Thierry’s car broke down on the way home last night, so the men were driven here today by someone else. They arrived full of apologies only half an hour late. I forgot the coffee. Geoffrey, like his stepfather, asked for it.
Thierry’s late father was a great reader and academic. The son saved all the books, both in French and in English. He has waited for someone who would appreciate them to turn up. They are coming my way. Both the builders were highly amused when I took them upstairs to see a card that Jacqueline sent me some time ago, captioned ”HEAVEN”.
On this much milder day, as I set off to walk the La Briaude loop, a hallowed silence was maintained by a dense crowd thronging the streets around the packed church. Hundreds of people were there in mourning for the next occupant of the cemetery.
The regular tramp of my feet along the lanes provided a rhythmic backing to the tuneful twittering of smaller birds; the raucus crowing of distant rooks; and the more melodious tones of a solitary cuckoo. Streams flowed more sedately, and there was evidence of recent ploughing. The profusion of wild flowers mentioned on 5th were now looking truly in season. Beetles crawled across the tarmac.
On my return, a concerned Saufiene told me that the electrical wiring was unsafe, yet would be corrected by Thierry. It had been completely encased in wood, some very flimsy, which is apparently subject to humidity.
The three men joined me me for lunch at Le Code Bar. A table had to be set up for us in the snooker room upstairs. The meal consisted of a vegetable and spaghetti soup; a perfect pot au feu salad; succulent steak and superb chips; and apple tart. My companions were extremely impressed, although they had no room for sweet. I told them there was to be no falling asleep in the afternoon. The conversation, almost all in French, which is tiring for me, was great fun, although I had to point out to the others that when they became excited, they spoke far too fast for my comprehension. Saufiene was an efficient translator when necessary.
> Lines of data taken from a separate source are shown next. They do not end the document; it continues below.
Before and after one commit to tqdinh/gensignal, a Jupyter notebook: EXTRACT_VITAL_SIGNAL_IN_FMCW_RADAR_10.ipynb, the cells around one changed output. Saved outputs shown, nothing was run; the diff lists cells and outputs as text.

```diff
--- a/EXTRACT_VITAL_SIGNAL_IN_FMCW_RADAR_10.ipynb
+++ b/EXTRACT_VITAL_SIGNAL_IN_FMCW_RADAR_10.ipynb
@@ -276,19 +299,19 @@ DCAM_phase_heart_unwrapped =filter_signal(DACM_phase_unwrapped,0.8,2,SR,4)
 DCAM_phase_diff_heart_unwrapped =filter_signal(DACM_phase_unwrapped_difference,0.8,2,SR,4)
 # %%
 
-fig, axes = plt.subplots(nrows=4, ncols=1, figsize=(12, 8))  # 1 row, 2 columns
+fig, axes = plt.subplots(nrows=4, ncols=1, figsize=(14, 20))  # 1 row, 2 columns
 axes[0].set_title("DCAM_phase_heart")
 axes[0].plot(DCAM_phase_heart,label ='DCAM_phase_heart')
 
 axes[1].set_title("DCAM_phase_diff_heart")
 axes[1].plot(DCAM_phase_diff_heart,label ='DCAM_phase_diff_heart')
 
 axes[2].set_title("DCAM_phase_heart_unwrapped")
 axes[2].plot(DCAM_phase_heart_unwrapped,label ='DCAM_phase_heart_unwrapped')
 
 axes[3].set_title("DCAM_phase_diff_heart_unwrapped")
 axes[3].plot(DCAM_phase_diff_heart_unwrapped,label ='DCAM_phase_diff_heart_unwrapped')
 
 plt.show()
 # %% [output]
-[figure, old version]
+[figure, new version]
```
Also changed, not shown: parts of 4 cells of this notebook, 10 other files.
Application of the mastic gun makes the sound of a squeaking mouse. The word I used for this was unknown to all three men. I felt rather chuffed when my dictionary confirmed it. And, Jackie will be pleased to learn, it wasn’t archaic.